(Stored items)
[Start of section]

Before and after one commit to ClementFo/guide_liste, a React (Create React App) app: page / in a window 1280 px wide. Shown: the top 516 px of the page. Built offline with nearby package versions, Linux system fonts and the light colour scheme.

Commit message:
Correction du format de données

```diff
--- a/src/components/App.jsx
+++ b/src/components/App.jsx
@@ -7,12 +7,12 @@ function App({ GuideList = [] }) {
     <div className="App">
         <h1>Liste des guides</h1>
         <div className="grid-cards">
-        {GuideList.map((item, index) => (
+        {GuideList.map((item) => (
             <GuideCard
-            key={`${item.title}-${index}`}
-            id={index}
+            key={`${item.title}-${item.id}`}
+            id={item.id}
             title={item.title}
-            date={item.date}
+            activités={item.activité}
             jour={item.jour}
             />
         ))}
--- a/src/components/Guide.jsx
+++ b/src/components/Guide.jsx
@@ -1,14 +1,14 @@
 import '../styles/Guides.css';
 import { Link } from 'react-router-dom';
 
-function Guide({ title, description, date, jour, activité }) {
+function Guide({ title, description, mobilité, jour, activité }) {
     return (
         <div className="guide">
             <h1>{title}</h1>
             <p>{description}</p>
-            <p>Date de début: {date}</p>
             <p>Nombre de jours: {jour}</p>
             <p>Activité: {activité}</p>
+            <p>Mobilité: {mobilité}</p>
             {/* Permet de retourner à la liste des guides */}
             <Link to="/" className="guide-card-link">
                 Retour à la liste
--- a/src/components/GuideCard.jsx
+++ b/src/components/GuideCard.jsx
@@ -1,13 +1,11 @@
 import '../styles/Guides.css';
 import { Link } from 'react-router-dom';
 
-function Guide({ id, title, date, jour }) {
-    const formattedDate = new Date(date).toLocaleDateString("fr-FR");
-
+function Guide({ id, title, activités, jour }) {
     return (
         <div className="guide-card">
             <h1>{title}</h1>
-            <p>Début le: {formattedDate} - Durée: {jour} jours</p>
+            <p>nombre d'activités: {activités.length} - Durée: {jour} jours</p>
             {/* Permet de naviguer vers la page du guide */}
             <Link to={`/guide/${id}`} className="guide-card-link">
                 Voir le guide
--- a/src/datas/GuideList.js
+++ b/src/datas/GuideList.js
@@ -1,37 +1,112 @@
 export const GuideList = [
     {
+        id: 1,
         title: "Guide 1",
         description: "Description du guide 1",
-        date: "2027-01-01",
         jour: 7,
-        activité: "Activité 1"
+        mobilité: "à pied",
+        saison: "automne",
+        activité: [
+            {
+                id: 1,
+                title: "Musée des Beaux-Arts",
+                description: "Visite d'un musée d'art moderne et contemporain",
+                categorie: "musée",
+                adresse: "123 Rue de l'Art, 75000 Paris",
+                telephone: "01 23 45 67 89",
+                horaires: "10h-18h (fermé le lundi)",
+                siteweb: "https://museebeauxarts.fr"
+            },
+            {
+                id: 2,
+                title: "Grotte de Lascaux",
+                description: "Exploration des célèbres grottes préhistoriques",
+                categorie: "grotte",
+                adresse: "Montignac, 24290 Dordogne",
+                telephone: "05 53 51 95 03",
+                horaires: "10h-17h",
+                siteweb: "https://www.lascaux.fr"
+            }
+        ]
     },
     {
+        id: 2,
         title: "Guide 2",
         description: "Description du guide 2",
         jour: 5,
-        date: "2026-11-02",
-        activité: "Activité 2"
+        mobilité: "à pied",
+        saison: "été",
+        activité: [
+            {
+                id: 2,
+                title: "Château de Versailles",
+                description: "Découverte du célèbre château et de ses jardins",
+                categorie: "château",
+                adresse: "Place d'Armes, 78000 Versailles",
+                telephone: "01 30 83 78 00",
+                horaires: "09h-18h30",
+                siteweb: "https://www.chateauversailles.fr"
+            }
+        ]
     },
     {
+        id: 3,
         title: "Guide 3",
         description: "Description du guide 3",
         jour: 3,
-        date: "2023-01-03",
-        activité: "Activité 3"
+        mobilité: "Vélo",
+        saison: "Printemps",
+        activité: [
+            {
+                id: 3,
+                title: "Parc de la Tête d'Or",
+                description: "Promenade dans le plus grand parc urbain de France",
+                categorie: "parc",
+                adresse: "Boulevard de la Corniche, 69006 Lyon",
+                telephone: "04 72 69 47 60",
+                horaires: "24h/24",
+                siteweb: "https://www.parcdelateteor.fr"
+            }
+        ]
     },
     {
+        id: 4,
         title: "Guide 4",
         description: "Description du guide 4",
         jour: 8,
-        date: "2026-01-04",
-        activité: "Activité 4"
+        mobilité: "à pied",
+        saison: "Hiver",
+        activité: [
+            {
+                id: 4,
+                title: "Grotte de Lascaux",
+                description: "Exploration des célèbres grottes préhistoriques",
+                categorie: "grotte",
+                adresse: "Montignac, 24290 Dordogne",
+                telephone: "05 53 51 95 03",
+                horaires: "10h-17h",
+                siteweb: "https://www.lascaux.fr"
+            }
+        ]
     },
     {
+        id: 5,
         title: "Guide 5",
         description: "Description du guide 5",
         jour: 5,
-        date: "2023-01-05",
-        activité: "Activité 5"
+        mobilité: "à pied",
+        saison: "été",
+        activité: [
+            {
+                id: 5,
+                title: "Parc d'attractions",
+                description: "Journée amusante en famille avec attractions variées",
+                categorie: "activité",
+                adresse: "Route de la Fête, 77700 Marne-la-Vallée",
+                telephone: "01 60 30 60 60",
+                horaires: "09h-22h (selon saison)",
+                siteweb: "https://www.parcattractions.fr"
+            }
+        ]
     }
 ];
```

[End of section]

**What is required**
Using the data above, reproduce every line exactly.

**Result of the task**
Before and after one commit to ClementFo/guide_liste, a React (Create React App) app: page / in a window 1280 px wide. Shown: the top 516 px of the page. Built offline with nearby package versions, Linux system fonts and the light colour scheme.

Commit message:
Correction du format de données

```diff
--- a/src/components/App.jsx
+++ b/src/components/App.jsx
@@ -7,12 +7,12 @@ function App({ GuideList = [] }) {
     <div className="App">
         <h1>Liste des guides</h1>
         <div className="grid-cards">
-        {GuideList.map((item, index) => (
+        {GuideList.map((item) => (
             <GuideCard
-            key={`${item.title}-${index}`}
-            id={index}
+            key={`${item.title}-${item.id}`}
+            id={item.id}
             title={item.title}
-            date={item.date}
+            activités={item.activité}
             jour={item.jour}
             />
         ))}
--- a/src/components/Guide.jsx
+++ b/src/components/Guide.jsx
@@ -1,14 +1,14 @@
 import '../styles/Guides.css';
 import { Link } from 'react-router-dom';
 
-function Guide({ title, description, date, jour, activité }) {
+function Guide({ title, description, mobilité, jour, activité }) {
     return (
         <div className="guide">
             <h1>{title}</h1>
             <p>{description}</p>
-            <p>Date de début: {date}</p>
             <p>Nombre de jours: {jour}</p>
             <p>Activité: {activité}</p>
+            <p>Mobilité: {mobilité}</p>
             {/* Permet de retourner à la liste des guides */}
             <Link to="/" className="guide-card-link">
                 Retour à la liste
--- a/src/components/GuideCard.jsx
+++ b/src/components/GuideCard.jsx
@@ -1,13 +1,11 @@
 import '../styles/Guides.css';
 import { Link } from 'react-router-dom';
 
-function Guide({ id, title, date, jour }) {
-    const formattedDate = new Date(date).toLocaleDateString("fr-FR");
-
+function Guide({ id, title, activités, jour }) {
     return (
         <div className="guide-card">
             <h1>{title}</h1>
-            <p>Début le: {formattedDate} - Durée: {jour} jours</p>
+            <p>nombre d'activités: {activités.length} - Durée: {jour} jours</p>
             {/* Permet de naviguer vers la page du guide */}
             <Link to={`/guide/${id}`} className="guide-card-link">
                 Voir le guide
--- a/src/datas/GuideList.js
+++ b/src/datas/GuideList.js
@@ -1,37 +1,112 @@
 export const GuideList = [
     {
+        id: 1,
         title: "Guide 1",
         description: "Description du guide 1",
-        date: "2027-01-01",
         jour: 7,
-        activité: "Activité 1"
+        mobilité: "à pied",
+        saison: "automne",
+        activité: [
+            {
+                id: 1,
+                title: "Musée des Beaux-Arts",
+                description: "Visite d'un musée d'art moderne et contemporain",
+                categorie: "musée",
+                adresse: "123 Rue de l'Art, 75000 Paris",
+                telephone: "01 23 45 67 89",
+                horaires: "10h-18h (fermé le lundi)",
+                siteweb: "https://museebeauxarts.fr"
+            },
+            {
+                id: 2,
+                title: "Grotte de Lascaux",
+                description: "Exploration des célèbres grottes préhistoriques",
+                categorie: "grotte",
+                adresse: "Montignac, 24290 Dordogne",
+                telephone: "05 53 51 95 03",
+                horaires: "10h-17h",
+                siteweb: "https://www.lascaux.fr"
+            }
+        ]
     },
     {
+        id: 2,
         title: "Guide 2",
         description: "Description du guide 2",
         jour: 5,
-        date: "2026-11-02",
-        activité: "Activité 2"
+        mobilité: "à pied",
+        saison: "été",
+        activité: [
+            {
+                id: 2,
+                title: "Château de Versailles",
+                description: "Découverte du célèbre château et de ses jardins",
+                categorie: "château",
+                adresse: "Place d'Armes, 78000 Versailles",
+                telephone: "01 30 83 78 00",
+                horaires: "09h-18h30",
+                siteweb: "https://www.chateauversailles.fr"
+            }
+        ]
     },
     {
+        id: 3,
         title: "Guide 3",
         description: "Description du guide 3",
         jour: 3,
-        date: "2023-01-03",
-        activité: "Activité 3"
+        mobilité: "Vélo",
+        saison: "Printemps",
+        activité: [
+            {
+                id: 3,
+                title: "Parc de la Tête d'Or",
+                description: "Promenade dans le plus grand parc urbain de France",
+                categorie: "parc",
+                adresse: "Boulevard de la Corniche, 69006 Lyon",
+                telephone: "04 72 69 47 60",
+                horaires: "24h/24",
+                siteweb: "https://www.parcdelateteor.fr"
+            }
+        ]
     },
     {
+        id: 4,
         title: "Guide 4",
         description: "Description du guide 4",
         jour: 8,
-        date: "2026-01-04",
-        activité: "Activité 4"
+        mobilité: "à pied",
+        saison: "Hiver",
+        activité: [
+            {
+                id: 4,
+                title: "Grotte de Lascaux",
+                description: "Exploration des célèbres grottes préhistoriques",
+                categorie: "grotte",
+                adresse: "Montignac, 24290 Dordogne",
+                telephone: "05 53 51 95 03",
+                horaires: "10h-17h",
+                siteweb: "https://www.lascaux.fr"
+            }
+        ]
     },
     {
+        id: 5,
         title: "Guide 5",
         description: "Description du guide 5",
         jour: 5,
-        date: "2023-01-05",
-        activité: "Activité 5"
+        mobilité: "à pied",
+        saison: "été",
+        activité: [
+            {
+                id: 5,
+                title: "Parc d'attractions",
+                description: "Journée amusante en famille avec attractions variées",
+                categorie: "activité",
+                adresse: "Route de la Fête, 77700 Marne-la-Vallée",
+                telephone: "01 60 30 60 60",
+                horaires: "09h-22h (selon saison)",
+                siteweb: "https://www.parcattractions.fr"
+            }
+        ]
     }
 ];
```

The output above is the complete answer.